### Task input
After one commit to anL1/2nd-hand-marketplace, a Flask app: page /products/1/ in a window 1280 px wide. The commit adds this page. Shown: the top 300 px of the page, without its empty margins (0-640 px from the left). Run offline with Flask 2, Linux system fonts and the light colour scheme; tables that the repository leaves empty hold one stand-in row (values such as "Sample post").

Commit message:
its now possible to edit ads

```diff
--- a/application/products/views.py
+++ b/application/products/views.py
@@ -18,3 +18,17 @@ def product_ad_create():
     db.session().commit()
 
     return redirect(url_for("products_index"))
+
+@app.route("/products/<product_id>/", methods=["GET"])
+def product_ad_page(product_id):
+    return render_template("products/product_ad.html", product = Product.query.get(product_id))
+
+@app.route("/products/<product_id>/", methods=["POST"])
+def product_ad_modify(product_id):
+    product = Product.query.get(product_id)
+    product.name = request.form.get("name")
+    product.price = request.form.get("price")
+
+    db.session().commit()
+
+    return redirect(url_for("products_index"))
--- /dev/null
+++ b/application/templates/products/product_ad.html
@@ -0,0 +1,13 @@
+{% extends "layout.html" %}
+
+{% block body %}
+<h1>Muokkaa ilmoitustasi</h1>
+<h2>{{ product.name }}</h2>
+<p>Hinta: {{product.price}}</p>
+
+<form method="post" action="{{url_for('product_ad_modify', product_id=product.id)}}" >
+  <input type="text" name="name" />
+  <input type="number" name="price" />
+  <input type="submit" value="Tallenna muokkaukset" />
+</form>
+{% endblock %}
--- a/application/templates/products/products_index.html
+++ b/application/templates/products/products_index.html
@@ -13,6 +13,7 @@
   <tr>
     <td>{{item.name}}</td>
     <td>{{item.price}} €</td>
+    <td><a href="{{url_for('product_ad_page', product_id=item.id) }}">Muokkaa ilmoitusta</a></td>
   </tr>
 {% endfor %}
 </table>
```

### Prompt
All of the entries above need to be printed again exactly.

### Problem solution
After one commit to anL1/2nd-hand-marketplace, a Flask app: page /products/1/ in a window 1280 px wide. The commit adds this page. Shown: the top 300 px of the page, without its empty margins (0-640 px from the left). Run offline with Flask 2, Linux system fonts and the light colour scheme; tables that the repository leaves empty hold one stand-in row (values such as "Sample post").

Commit message:
its now possible to edit ads

```diff
--- a/application/products/views.py
+++ b/application/products/views.py
@@ -18,3 +18,17 @@ def product_ad_create():
     db.session().commit()
 
     return redirect(url_for("products_index"))
+
+@app.route("/products/<product_id>/", methods=["GET"])
+def product_ad_page(product_id):
+    return render_template("products/product_ad.html", product = Product.query.get(product_id))
+
+@app.route("/products/<product_id>/", methods=["POST"])
+def product_ad_modify(product_id):
+    product = Product.query.get(product_id)
+    product.name = request.form.get("name")
+    product.price = request.form.get("price")
+
+    db.session().commit()
+
+    return redirect(url_for("products_index"))
--- /dev/null
+++ b/application/templates/products/product_ad.html
@@ -0,0 +1,13 @@
+{% extends "layout.html" %}
+
+{% block body %}
+<h1>Muokkaa ilmoitustasi</h1>
+<h2>{{ product.name }}</h2>
+<p>Hinta: {{product.price}}</p>
+
+<form method="post" action="{{url_for('product_ad_modify', product_id=product.id)}}" >
+  <input type="text" name="name" />
+  <input type="number" name="price" />
+  <input type="submit" value="Tallenna muokkaukset" />
+</form>
+{% endblock %}
--- a/application/templates/products/products_index.html
+++ b/application/templates/products/products_index.html
@@ -13,6 +13,7 @@
   <tr>
     <td>{{item.name}}</td>
     <td>{{item.price}} €</td>
+    <td><a href="{{url_for('product_ad_page', product_id=item.id) }}">Muokkaa ilmoitusta</a></td>
   </tr>
 {% endfor %}
 </table>
```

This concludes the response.